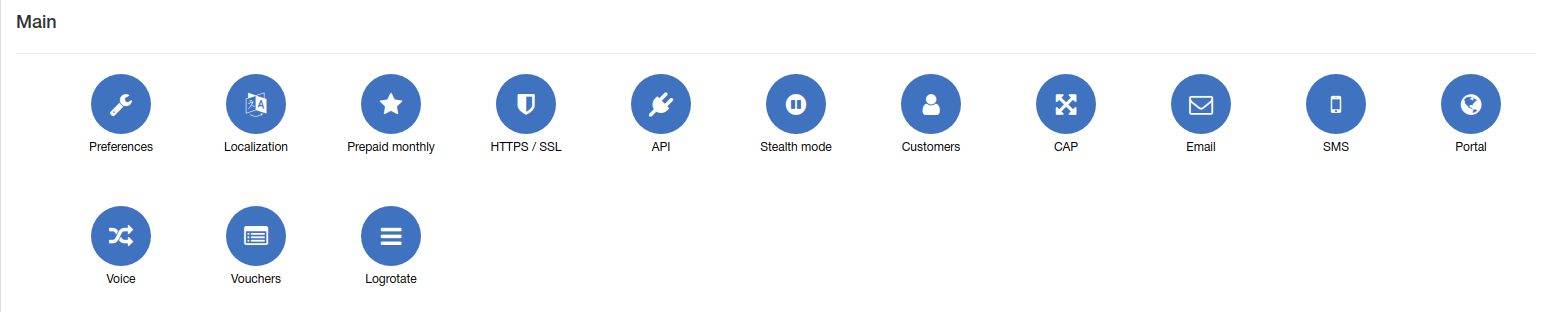
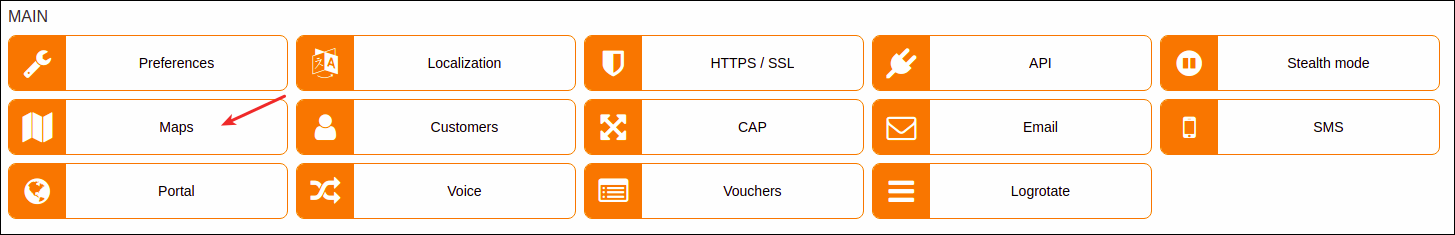
added minor info about maps config

diff --git a/files/en/configuration/main_configuration/maps/maps.md b/files/en/configuration/main_configuration/maps/maps.md
@@ -1,2 +1,26 @@
 Maps
 ==================
+Splynx supports using three different map engines withing the system: Open Street map, Google map and Bing map. To configure Maps in Splynx navigate to `Config → Main → Maps`
+
+![Icon](icon.png)
+
+By default, Splynx system uses *Open Street* map type.
+
+Choosing **Open Street** map type we can set up the following settings:
+
+![OpenStreet](openstreet.png)
+
+* **Main bounds** - the options are *By markers bounds* (e.g. the map that starts in starts in Auckland, New Zealand and is restricted to New Zealand. The user can pan away from Auckland and explore other New Zealand cities, but the user cannot pan or zoom to beyond the constraints set on the map.), *By country* (restricted to specific country only) and *By custom area* (it's possible to choose the necessary area on the map manually).
+
+* **OpenStreet geocoding** - the format that is used when geocoding is processed from the address, e.g. `{street}{city}{zip}{location}{partner}|` - after `|` you need to set a delimiter - by default it's a comma.
+
+------------
+
+For **Google Map** type, it's required to obtain a [Google Maps API key](https://developers.google.com/maps/documentation/javascript/get-api-key) (restricted for domain) to use this map type and [Google Geocode Javascript API key](https://developers.google.com/maps/documentation/javascript/get-api-key) (restricted for IP) to use google maps geocoding API
+
+![Google Maps](googlemaps.png)
+------------
+
+For **Bing Map** type, it's required to create a [Bing Maps API key](https://docs.microsoft.com/en-us/bingmaps/getting-started/bing-maps-dev-center-help/getting-a-bing-maps-key) o use this map type.
+
+![Bing Maps](bingmaps.png)

diff --git a/files/en/index.md b/files/en/index.md
@@ -242,6 +242,7 @@ Table of contents
   * [Email config](configuration/main_configuration/email_config/email_config.md)
   * [Localization](configuration/main_configuration/localization/localization.md)
   * [Logrotate](configuration/main_configuration/logrotate/logrotate.md)
+  * [Maps](configuration/main_configuration/maps/maps.md)
   * [Preferences](configuration/main_configuration/preferences/preferences.md)
   * [Prepaid monthly](configuration/main_configuration/prepaid_monthly/prepaid_monthly.md)
   * [SMS config](configuration/main_configuration/sms_config/sms_config.md)

diff --git a/files/en/configuration/main_configuration/main_configuration.md b/files/en/configuration/main_configuration/main_configuration.md
@@ -19,6 +19,8 @@ Please, follow the links below to find tutorial page about every single part of 
 
 * [Logrotate](configuration/main_configuration/logrotate/logrotate.md)
 
+* [Maps](configuration/main_configuration/maps/maps.md)
+
 * [Preferences](configuration/main_configuration/preferences/preferences.md)
 
 * [Prepaid monthly](configuration/main_configuration/prepaid_monthly/prepaid_monthly.md)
■ ■ ■ ■ ■ ■ ■
Extract the text of all the records above verbatim, excluding pictures.

_TASK SOLUTION:_
added minor info about maps config

diff --git a/files/en/configuration/main_configuration/maps/maps.md b/files/en/configuration/main_configuration/maps/maps.md
@@ -1,2 +1,26 @@
 Maps
 ==================
+Splynx supports using three different map engines withing the system: Open Street map, Google map and Bing map. To configure Maps in Splynx navigate to `Config → Main → Maps`
+
+![Icon](icon.png)
+
+By default, Splynx system uses *Open Street* map type.
+
+Choosing **Open Street** map type we can set up the following settings:
+
+![OpenStreet](openstreet.png)
+
+* **Main bounds** - the options are *By markers bounds* (e.g. the map that starts in starts in Auckland, New Zealand and is restricted to New Zealand. The user can pan away from Auckland and explore other New Zealand cities, but the user cannot pan or zoom to beyond the constraints set on the map.), *By country* (restricted to specific country only) and *By custom area* (it's possible to choose the necessary area on the map manually).
+
+* **OpenStreet geocoding** - the format that is used when geocoding is processed from the address, e.g. `{street}{city}{zip}{location}{partner}|` - after `|` you need to set a delimiter - by default it's a comma.
+
+------------
+
+For **Google Map** type, it's required to obtain a [Google Maps API key](https://developers.google.com/maps/documentation/javascript/get-api-key) (restricted for domain) to use this map type and [Google Geocode Javascript API key](https://developers.google.com/maps/documentation/javascript/get-api-key) (restricted for IP) to use google maps geocoding API
+
+![Google Maps](googlemaps.png)
+------------
+
+For **Bing Map** type, it's required to create a [Bing Maps API key](https://docs.microsoft.com/en-us/bingmaps/getting-started/bing-maps-dev-center-help/getting-a-bing-maps-key) o use this map type.
+
+![Bing Maps](bingmaps.png)

diff --git a/files/en/index.md b/files/en/index.md
@@ -242,6 +242,7 @@ Table of contents
   * [Email config](configuration/main_configuration/email_config/email_config.md)
   * [Localization](configuration/main_configuration/localization/localization.md)
   * [Logrotate](configuration/main_configuration/logrotate/logrotate.md)
+  * [Maps](configuration/main_configuration/maps/maps.md)
   * [Preferences](configuration/main_configuration/preferences/preferences.md)
   * [Prepaid monthly](configuration/main_configuration/prepaid_monthly/prepaid_monthly.md)
   * [SMS config](configuration/main_configuration/sms_config/sms_config.md)

diff --git a/files/en/configuration/main_configuration/main_configuration.md b/files/en/configuration/main_configuration/main_configuration.md
@@ -19,6 +19,8 @@ Please, follow the links below to find tutorial page about every single part of 
 
 * [Logrotate](configuration/main_configuration/logrotate/logrotate.md)
 
+* [Maps](configuration/main_configuration/maps/maps.md)
+
 * [Preferences](configuration/main_configuration/preferences/preferences.md)
 
 * [Prepaid monthly](configuration/main_configuration/prepaid_monthly/prepaid_monthly.md)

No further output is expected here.